THE MUMBLES [E4] Until the 1950s, a train ride round the bay to Mumbles Head was a day out for Swansea folk. Now part of the old rail line is a promenade to the pier at The Mumbles resort, the gateway to the Gower peninsula.
NEATH [F5] Sited at the gateway to the Vale of Neath, the industrial town became a centre of copper smelting in 1584. By the 18th century furnaces were even set up in the 12th-century abbey ruins. The Welsh Rugby Union first met at the Castle Hotel in 1881.
OYSTERMOUTH [E4] In All Saints churchyard is the grave of Dr Thomas Bowdler; his expurgated editions of Shakespearean plays gave rise to the word 'bowdlerise'. A window in the church depicts one of the earliest railways - a horse-drawn tram of 1800 on the line to The Mumbles. The ruins of Oystermouth Castle overlook the bay.
PORTHCAWL [G3] The former coal port is now one of South Wales's largest seaside resorts, with three sandy bays, a vast pleasure park and a fine golf course.
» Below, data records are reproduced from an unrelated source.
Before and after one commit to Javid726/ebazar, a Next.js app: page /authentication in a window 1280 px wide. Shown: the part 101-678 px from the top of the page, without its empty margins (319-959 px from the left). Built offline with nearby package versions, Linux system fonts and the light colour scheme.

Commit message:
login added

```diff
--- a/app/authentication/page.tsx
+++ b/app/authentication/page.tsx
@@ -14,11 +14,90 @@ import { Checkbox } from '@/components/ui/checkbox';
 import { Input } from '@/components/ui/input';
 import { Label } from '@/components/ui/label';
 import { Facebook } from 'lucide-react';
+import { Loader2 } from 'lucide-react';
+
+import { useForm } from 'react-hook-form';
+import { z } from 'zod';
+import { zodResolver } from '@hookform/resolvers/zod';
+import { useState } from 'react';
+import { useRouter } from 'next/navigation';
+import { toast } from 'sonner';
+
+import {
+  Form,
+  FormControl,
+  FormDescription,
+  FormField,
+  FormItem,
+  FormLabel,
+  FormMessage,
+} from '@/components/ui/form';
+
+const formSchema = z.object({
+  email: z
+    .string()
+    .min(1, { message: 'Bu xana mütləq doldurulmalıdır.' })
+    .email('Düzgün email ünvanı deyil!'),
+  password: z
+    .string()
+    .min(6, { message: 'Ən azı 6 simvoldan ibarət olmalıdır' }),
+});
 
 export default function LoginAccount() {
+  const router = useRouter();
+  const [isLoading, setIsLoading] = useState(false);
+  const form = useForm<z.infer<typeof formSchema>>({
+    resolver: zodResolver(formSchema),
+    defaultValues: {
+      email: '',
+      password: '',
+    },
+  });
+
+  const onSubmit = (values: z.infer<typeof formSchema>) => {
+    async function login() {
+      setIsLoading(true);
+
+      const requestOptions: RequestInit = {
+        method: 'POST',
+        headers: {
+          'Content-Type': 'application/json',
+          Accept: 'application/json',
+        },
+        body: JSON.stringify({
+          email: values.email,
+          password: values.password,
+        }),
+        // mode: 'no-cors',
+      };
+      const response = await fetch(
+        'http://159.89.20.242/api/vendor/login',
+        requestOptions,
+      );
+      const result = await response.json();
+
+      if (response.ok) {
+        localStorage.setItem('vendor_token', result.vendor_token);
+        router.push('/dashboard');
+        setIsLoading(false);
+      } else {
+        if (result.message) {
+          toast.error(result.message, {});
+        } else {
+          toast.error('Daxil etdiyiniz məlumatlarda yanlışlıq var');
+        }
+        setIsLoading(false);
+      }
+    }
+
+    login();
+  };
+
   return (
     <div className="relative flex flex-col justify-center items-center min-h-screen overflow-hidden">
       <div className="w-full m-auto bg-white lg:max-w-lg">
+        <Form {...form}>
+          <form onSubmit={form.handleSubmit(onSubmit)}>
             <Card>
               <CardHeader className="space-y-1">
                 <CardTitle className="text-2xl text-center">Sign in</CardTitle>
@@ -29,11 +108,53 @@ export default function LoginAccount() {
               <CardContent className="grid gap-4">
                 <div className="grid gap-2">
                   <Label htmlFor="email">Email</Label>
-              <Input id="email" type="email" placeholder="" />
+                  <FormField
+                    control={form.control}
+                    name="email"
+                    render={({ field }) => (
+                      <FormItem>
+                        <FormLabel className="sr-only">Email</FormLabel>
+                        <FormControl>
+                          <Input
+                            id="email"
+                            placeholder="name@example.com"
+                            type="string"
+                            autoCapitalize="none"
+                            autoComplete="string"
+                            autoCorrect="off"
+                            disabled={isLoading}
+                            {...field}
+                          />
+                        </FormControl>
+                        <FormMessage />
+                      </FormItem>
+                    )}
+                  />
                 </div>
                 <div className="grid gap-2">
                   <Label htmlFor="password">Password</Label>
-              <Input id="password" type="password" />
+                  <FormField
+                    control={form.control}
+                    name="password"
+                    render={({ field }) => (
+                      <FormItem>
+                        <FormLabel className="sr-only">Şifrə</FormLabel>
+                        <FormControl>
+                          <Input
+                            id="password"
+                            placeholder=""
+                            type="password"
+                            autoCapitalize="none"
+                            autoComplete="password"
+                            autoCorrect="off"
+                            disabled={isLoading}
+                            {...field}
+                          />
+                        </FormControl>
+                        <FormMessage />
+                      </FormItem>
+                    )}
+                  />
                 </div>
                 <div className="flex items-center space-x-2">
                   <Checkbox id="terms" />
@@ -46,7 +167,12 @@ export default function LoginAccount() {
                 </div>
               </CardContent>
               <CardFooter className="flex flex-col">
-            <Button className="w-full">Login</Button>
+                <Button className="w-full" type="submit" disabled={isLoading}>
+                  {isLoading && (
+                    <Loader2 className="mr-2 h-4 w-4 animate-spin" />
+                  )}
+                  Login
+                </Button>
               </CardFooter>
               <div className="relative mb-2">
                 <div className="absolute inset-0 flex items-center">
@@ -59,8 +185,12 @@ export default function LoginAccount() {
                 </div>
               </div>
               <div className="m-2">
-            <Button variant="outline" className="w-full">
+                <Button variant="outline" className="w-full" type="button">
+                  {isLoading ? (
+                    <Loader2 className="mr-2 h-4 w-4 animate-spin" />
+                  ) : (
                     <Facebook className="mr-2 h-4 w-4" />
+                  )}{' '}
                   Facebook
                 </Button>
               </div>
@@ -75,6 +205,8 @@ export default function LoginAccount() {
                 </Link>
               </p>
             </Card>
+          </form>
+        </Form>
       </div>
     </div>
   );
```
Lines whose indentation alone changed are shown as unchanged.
Kenfig Pool and Dunes Nature Reserve, to the northwest, lie above a town buried by sand in medieval times.
PORT TALBOT [F4] Aberavon was the town's name until 1836, when it was renamed after the Talbot family, local landowners. There is good surfing on Aberavon beach, and Afon Lido is one of Wales's largest leisure centres. Port Talbot also has the biggest tidal harbour in Britain, and one of the largest steelworks in Europe. The actor Richard Burton was born at nearby Pontrhydyfen, which is on the way to the scenic Afan Argoed Country Park, where there is a Welsh Miners' Museum.
SWANSEA [E5] See City Routes pp298-299.
TREORCHY [H5] The former mining village is famous for its male voice choir. Visitors can attend their twice-weekly rehearsals. Miners' choirs still flourish in Wales, despite the closure of the mines.
WHITEFORD BURROWS [C5] An area of sand dunes is an extensive nature reserve with golden plovers, redshanks and oystercatchers.
WORMS HEAD [B4] Reached by a promontory battered by waves, the headland has a nature reserve and a cliff arch where the sea spouts through a blowhole. Further up the coast is Burry Holms, an islet with a ruined chapel and Iron Age fort, accessible by foot at low tide. Inland is 13th-century Weobley Castle.
Swansea and the Gower Peninsula